Rabobank’s analysis ties in with a report published last month by Canadean, which predicted that cider will grow around 5% annually to reach over three billion litres in 2020, due to the category’s growing strength in the US, Australia and South Africa.
Such growth in New World countries has been attributed by Rabobank to the growing popularity of cider among “younger, more affluent consumers”.
“In the past decade, the cider category has gone a long way to discard its old fashioned image and connect with a new wave of consumers”, said Soccio.
“Not unlike the rise of craft beer before it, the recent success of cider producers in tapping into a seemingly ready and growing global market has provided further evidence of rising segmentation within many developed alcoholic beverage markets. Sensing the opportunity, new and existing suppliers are busy testing the boundaries of the cider category, with a surge in product innovation and marketing activity.”
The report warned wine producers to assess the “current and future threat” posed by cider to their markets as the category once again “enters the big leagues of the alcoholic beverage market”
Global wine consumption is estimated to have fallen by 1% in 2014, while global wine supply is estimated to have fallen by nearly 5% since 2013 which saw smaller harvests in Italy (-17%), Spain (-6%) and Chile (-18%. It is hoped larger harvest in 2015 will help redress this imbalance.

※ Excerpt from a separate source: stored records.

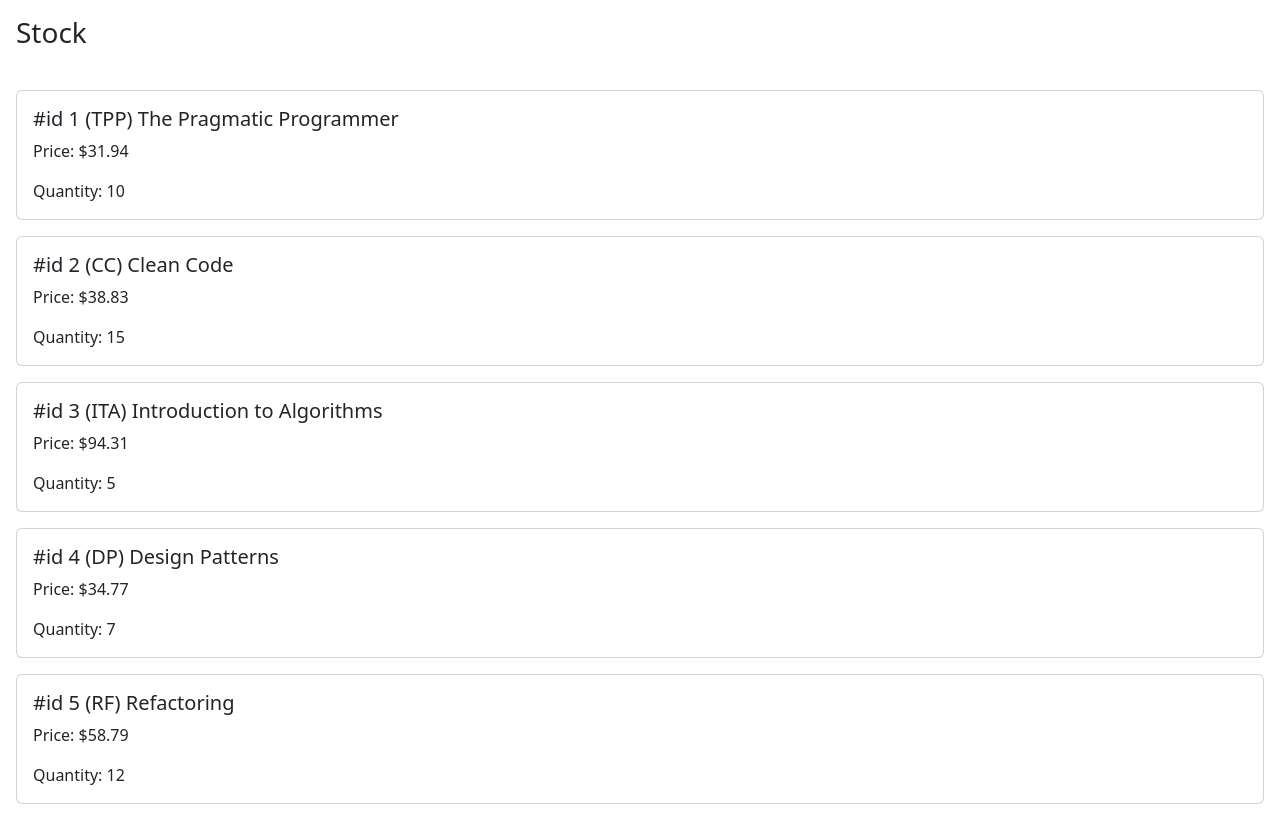
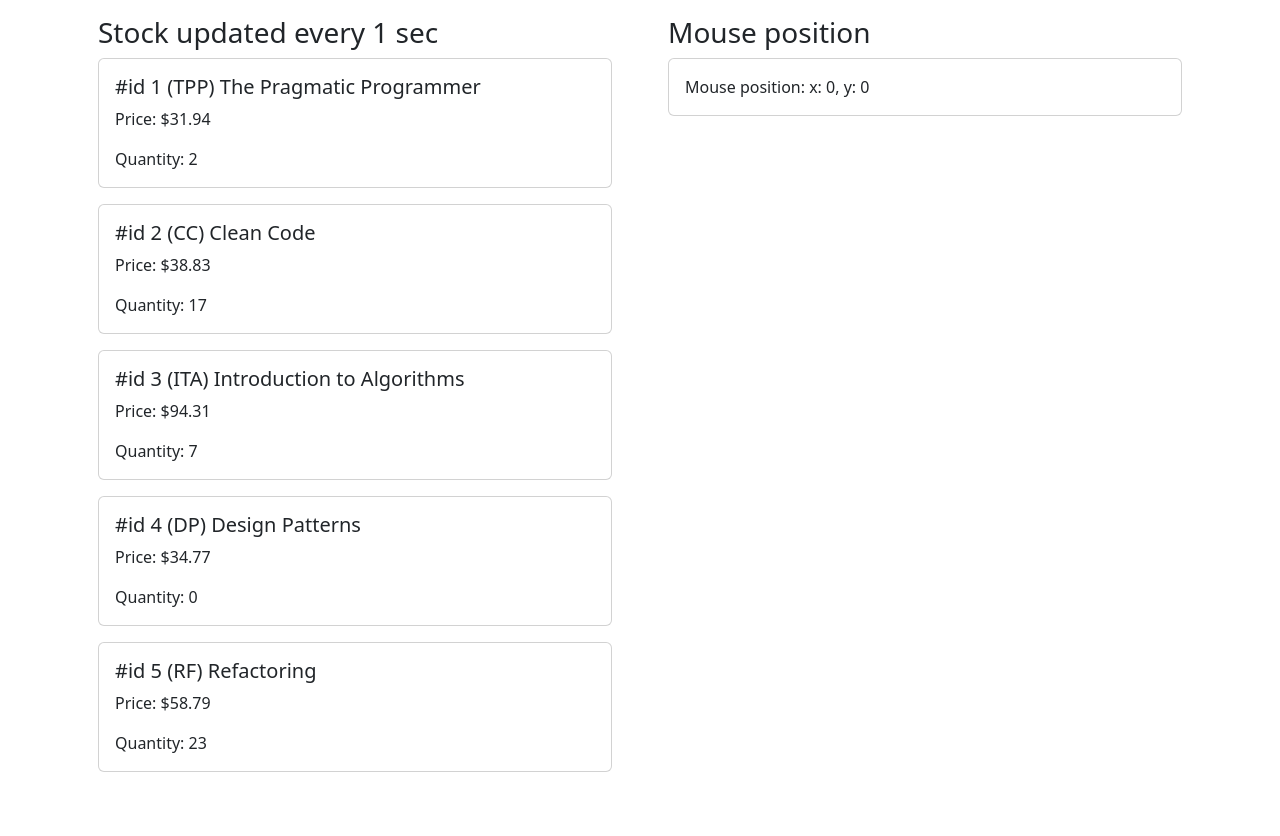
Before and after one commit to vafanasenka/lesson-app, a React (Create React App) app: page / in a window 1280 px wide. After the commit the page ends 804 px from the top, so only its background shows below. Built offline with nearby package versions, Linux system fonts and the light colour scheme.

Commit message:
useEffect

```diff
--- a/src/App.tsx
+++ b/src/App.tsx
@@ -1,29 +1,20 @@
 import './App.css';
 import data from './data/stocks.json';
 import StockList from './features/StockList/StockList';
-import { useEffect, useState } from 'react';
-import Book from './shared/types/book';
+import MousePosition from './features/MousePosition/MousePosition';
 
 function App() {
-  const [stocks, setStocks] = useState<Book[]>(data);
-
-  useEffect(() => {
-    const interval = setInterval(() => {
-      const updatedStocks = stocks.map(stock => {
-        const random = Math.random();
-        const diff = random * 10 - 5;
-        const newPrice = stock.price + diff;
-        return { ...stock, price: newPrice };
-      });
-
-      setStocks(updatedStocks);
-    }, 1000);
-
-    return () => clearInterval(interval);
-  }, [stocks]);
-
   return (
-      <StockList stocks={stocks} />
+      <div className="container">
+        <div className="row">
+          <div className="col-md-6">
+            <StockList stocks={data} />
+          </div>
+          <div className="col-md-6">
+            <MousePosition />
+          </div>
+        </div>
+      </div>
   );
 }
 
--- /dev/null
+++ b/src/features/MousePosition/MousePosition.tsx
@@ -0,0 +1,38 @@
+import React, { useEffect, useState } from "react";
+
+const MousePosition: React.FC = () => {
+    const [mousePosition, setMousePosition] = useState({ x: 0, y: 0 });
+
+    const handleMouseMove = (event: MouseEvent) => {
+        setMousePosition({
+            x: event.clientX,
+            y: event.clientY
+        });
+    };
+
+    useEffect(() => {
+        console.log("addEventListener");
+        window.addEventListener("mousemove", handleMouseMove);
+
+        return () => {
+            console.log("removeEventListener");
+            window.removeEventListener("mousemove", handleMouseMove);
+        };
+    }, []);
+
+    return (
+        <>
+            <div className="w-100 p-3">
+                <h3>Mouse position</h3>
+
+                <div className="card mb-3">
+                    <div className="card-body">
+                        <span>Mouse position: x: {mousePosition.x}, y: {mousePosition.y}</span>
+                    </div>
+                </div>
+            </div>
+        </>
+    );
+};
+
+export default MousePosition;
--- a/src/features/StockList/StockList.tsx
+++ b/src/features/StockList/StockList.tsx
@@ -1,4 +1,4 @@
-import React from 'react';
+import React, { useEffect, useState } from 'react';
 import Book from '../../shared/types/book';
 import StockItem from '../components/StockItem';
 
@@ -7,13 +7,34 @@
 }
 
 const StockList: React.FC<StockListProps> = ({ stocks }) => {
+    const [currentStocks, setStocks] = useState<Book[]>(stocks);
+
+    useEffect(() => {
+      const interval = setInterval(() => {
+        const updatedStocks = currentStocks.map(stock => {
+          const random = Math.random();
+
+          const diffPrice = random * 10 - 5;
+          const newPrice = Math.abs(stock.price + diffPrice);
+
+          const diffQuantity = Math.floor(random * 10) - 5;
+          const newQuantity = Math.abs(stock.quantity + diffQuantity);
+          return { ...stock, price: newPrice, quantity: newQuantity };
+        });
+
+        setStocks(updatedStocks);
+      }, 1000);
+
+      return () => clearInterval(interval);
+    }, [currentStocks]);
+
+
     return (
         <>
             <div className="w-100 p-3">
-                <h3>Stock</h3>
-            </div>
-            <div className="w-100 p-3">
-                {stocks.map(stock => (
+                <h3>Stock updated every 1 sec</h3>
+
+                {currentStocks.map(stock => (
                     <StockItem key={stock.id} stock={stock} />
                 ))}
             </div>
```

“Cider might be consumed more like beer, but the wine industry needs to come to terms with the fact that cider is not solely a threat to the beer category. The impact might still be at the margin, but wine companies need to seriously consider what might lead their current and future consumers astray”, stressed says Soccio.